Upon his return to California Thiebauld began to paint isolated objects of food he had seen in windows of diners and cafeterias. In 1961 he met Allan Stone who was his dealer and one of his biggest collectors until Stone’s death in 2006.  Thiebauld’s work is characterized by heavy pigment and exaggerated color.

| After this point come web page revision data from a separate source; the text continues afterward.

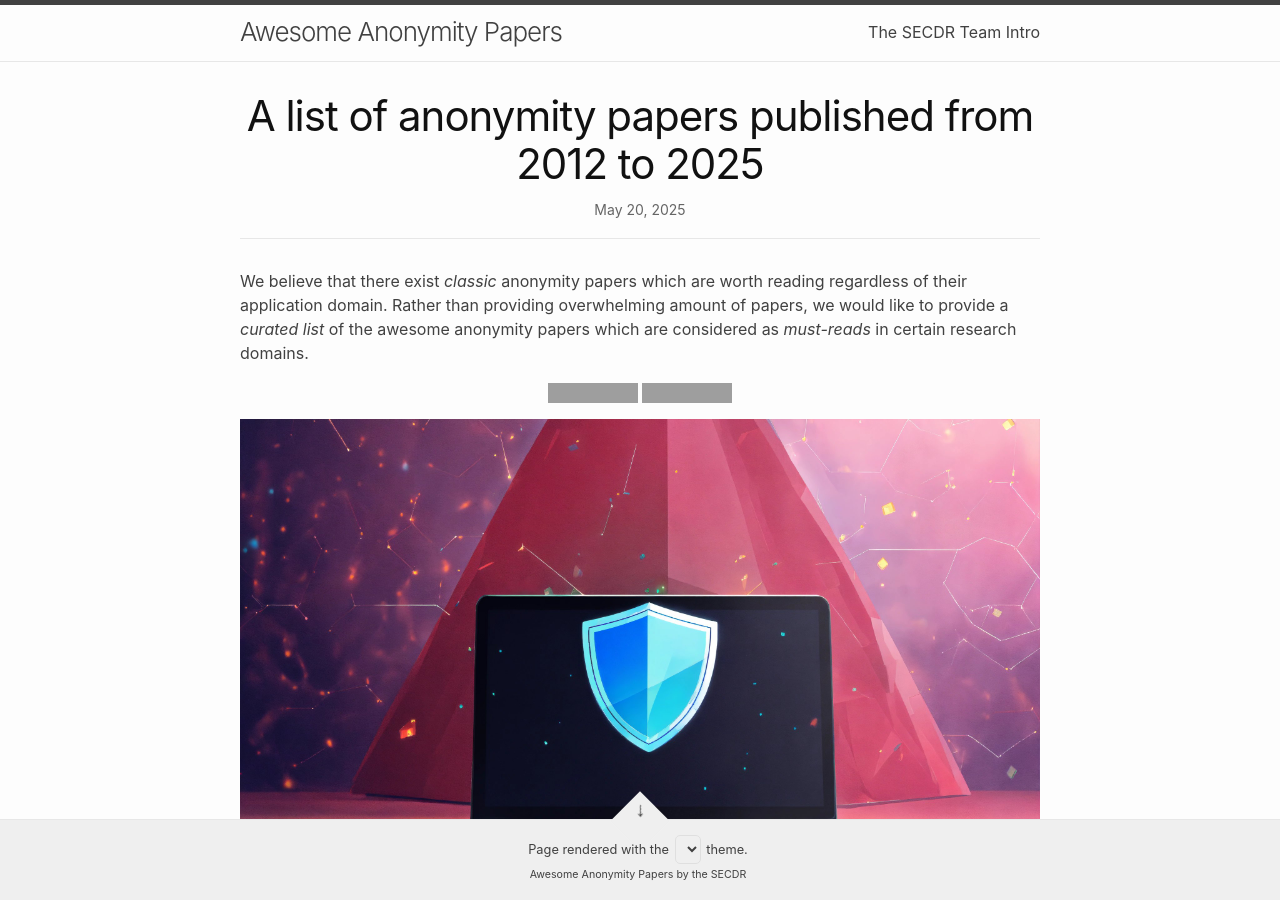
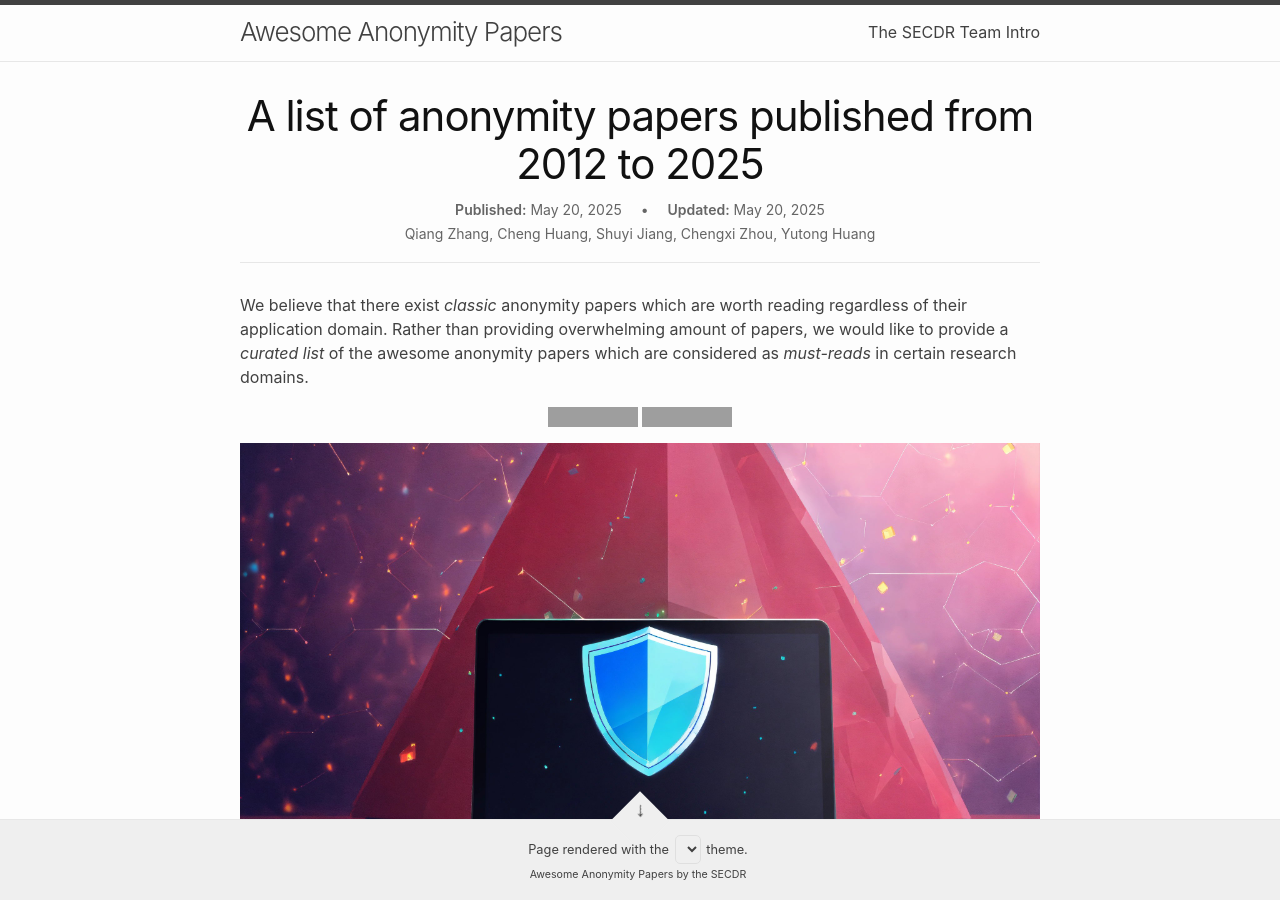
Before and after one commit to secdr/awesome-anonymity-papers, a Jekyll site: the page built from _posts/2025-05-20-awesome-anonymity-papers.md, in a window 1280 px wide and 900 px high. Built offline with Jekyll 4.4.1, drawn with Linux system fonts in a browser that asks for light colours; grey boxes are pictures that could not be loaded.

```diff
--- a/Gemfile
+++ b/Gemfile
@@ -5,3 +5,7 @@ gemspec
 
 gem "jekyll", ENV["JEKYLL_VERSION"] if ENV["JEKYLL_VERSION"]
 gem "kramdown-parser-gfm" if ENV["JEKYLL_VERSION"] == "~> 3.9"
+gem "jekyll-feed"
+gem "jekyll-remote-theme"
+gem "jekyll-seo-tag"
+gem "wdm" if Gem.win_platform?
--- a/_posts/2025-05-20-awesome-anonymity-papers.md
+++ b/_posts/2025-05-20-awesome-anonymity-papers.md
@@ -2,6 +2,14 @@
 layout: post
 title: "A list of anonymity papers published from 2012 to 2025"
 categories: papers
+author:
+- Qiang Zhang
+- Cheng Huang
+- Shuyi Jiang
+- Chengxi Zhou
+- Yutong Huang
+meta: "Springfield"
+modified_date: 2025-05-20
 ---
 
 We believe that there exist *classic* anonymity papers which are worth reading regardless of their application domain. Rather than providing overwhelming amount of papers, we would like to provide a *curated list* of the awesome anonymity papers which are considered as *must-reads* in certain research domains.
```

His subject matter is often associated with Pop Art; however, he does not identify with the ideas of Pop Art and describes himself as “just an old fashioned painter.” Besides painting pastries, he’s known for his paintings and prints of cityscapes, landscapes, and streetscapes.

 

Thiebaud's works are in permanent collections at Los Angeles County Museum of Art, CA; Whitney Museum of American Art, NY; the Hirshhorn Museum and Sculpture Garden, Washington D.C.; the Smithsonian American Art Museum, Washington, D.C.; Albright-Knox Art Gallery, Buffalo, NY; San Francisco Museum of Modern Art, CA; Crocker Art Museum, Sacramento, CA; Phoenix Art Museum, AZ, Nelson-Atkins Art Museum, Kansas City, MO; and many other institutions.